One of the biggest challenges for a Club and its Executives can be facing conflicts, which can be internal or external.

Involved parties should first attempt to sort out the matter amongst themselves where possible and appropriate as formal grievances may potentially have detrimental effects. If other options have been exhausted and one or both parties wish to raise a formal grievance (or where at least one of the parties does not feel comfortable addressing the grievance with the other parties), then the Club’s Grievance Officer is tasked with receiving official reports of grievances.

A Grievance Officer Executive member whose role is to receive and handle formal grievances (as specified in your Club’s constitution). If this is not practicable or appropriate, another member of your Clubs’ Executive will act as the Grievance Officer on the complaint/grievance. This role is responsible for maintenance and review of policies & procedures of the Club.
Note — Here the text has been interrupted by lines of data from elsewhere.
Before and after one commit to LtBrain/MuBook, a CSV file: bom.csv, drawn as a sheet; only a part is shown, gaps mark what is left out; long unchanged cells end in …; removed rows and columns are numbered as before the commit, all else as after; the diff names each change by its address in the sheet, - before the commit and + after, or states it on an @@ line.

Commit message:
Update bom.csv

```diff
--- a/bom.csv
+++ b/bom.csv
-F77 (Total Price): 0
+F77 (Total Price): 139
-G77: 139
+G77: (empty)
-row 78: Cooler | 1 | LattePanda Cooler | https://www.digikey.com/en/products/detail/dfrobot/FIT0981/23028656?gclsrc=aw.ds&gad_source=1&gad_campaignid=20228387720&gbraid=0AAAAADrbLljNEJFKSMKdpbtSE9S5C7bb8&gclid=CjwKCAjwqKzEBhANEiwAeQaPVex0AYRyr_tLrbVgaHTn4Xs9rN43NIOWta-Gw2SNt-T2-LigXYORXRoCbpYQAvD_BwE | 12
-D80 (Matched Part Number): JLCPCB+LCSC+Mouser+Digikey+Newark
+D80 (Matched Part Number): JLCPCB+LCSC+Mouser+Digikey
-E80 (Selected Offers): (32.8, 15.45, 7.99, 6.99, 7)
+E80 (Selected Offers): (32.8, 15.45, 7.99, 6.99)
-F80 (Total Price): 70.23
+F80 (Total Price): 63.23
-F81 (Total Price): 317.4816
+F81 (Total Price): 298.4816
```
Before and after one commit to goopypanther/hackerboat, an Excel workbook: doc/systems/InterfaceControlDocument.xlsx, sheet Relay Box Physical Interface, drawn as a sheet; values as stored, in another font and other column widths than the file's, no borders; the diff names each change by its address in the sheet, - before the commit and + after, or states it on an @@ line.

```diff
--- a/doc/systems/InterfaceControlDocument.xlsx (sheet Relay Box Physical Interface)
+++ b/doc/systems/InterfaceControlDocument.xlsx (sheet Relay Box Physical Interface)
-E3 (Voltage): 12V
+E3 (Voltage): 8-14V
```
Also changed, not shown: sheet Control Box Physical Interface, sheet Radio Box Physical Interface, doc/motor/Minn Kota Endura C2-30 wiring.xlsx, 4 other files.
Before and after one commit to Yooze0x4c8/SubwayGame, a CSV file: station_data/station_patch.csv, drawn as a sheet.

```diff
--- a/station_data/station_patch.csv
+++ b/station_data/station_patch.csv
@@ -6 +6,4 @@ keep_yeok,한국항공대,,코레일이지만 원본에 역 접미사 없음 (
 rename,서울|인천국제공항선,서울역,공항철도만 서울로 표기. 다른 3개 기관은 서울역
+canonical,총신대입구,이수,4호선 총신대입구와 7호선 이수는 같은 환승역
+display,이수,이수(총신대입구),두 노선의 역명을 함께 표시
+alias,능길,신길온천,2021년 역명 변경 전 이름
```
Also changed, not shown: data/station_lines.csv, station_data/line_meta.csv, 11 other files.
Any Club member or person who has interacted with the Club is able to report a grievance, however, not all grievances will be the responsibility of the Grievance Officer to handle. Student Grievance Officers are not trained in responding to sexual crimes or other serious crimes and therefore are not expected to respond to allegations of this severity.

The Grievance Officer responsibilities that will assist in managing conflicts include: acting in a fair, ethical, and confidential manner, receiving club-related complaints and grievances, investigate (where necessary) grievances, and resolve or make recommendations to the Club Executive on the resolution of grievances.

For a detailed insight on what the Grievance Officer responsibilities, policies and procedures entail, please refer to our Club Grievance Resolution Policy & Procedure Requirements and Grievance Officer Position Guide found on our Forms & Files Page.

Internal Conflicts

Internal conflicts can be between two (2) Executives or a group of Executives. It can also be between a Club member with a Club Executive or another Club member. A significant number of conflicts are due to miscommunication.

The best and easiest way to approach a conflict is to talk to the person/people personally and try to figure out and resolve the issue early on. Talking to the individual/s also helps as they may not be aware that there is an issue.

There is more information in Clubs Handbook Section 20.1 (Resolving Disputes Internally) to help Executives resolve disputes internally.

If dispute resolution is unsuccessful, and all Grievance Officer avenues have been exhausted, Executives can get in touch with the Arc Clubs team. Depending on the nature of the conflict, the Clubs team may give advice on a mediation process for the parties or another appropriate course of action.

External Conflicts

External conflicts can be between the Club and external parties (sponsors, venues management, UNSW departments, other Clubs). These kinds of conflicts can be due to non-fulfillment of contracts on either side. To avoid such conflicts, it is strongly recommended that Clubs talk to the Arc Clubs team before signing contracts involving large sums of money.

If a conflict occurs with any external parties, Clubs should get in touch with the Clubs team for any advice before taking any action or before the situation escalates.

The Clubs handbook has important information about signing contracts and approaching sponsors, see Clubs Handbook Section 13 (Legal Help) for more info. If you need general advice or help with a particular issue (e.g. there's a section of a contract that you don't understand, or a sponsor is threatening legal action), you can contact the Arc Clubs team about getting legal advice from Arc's Legal & Advocacy team.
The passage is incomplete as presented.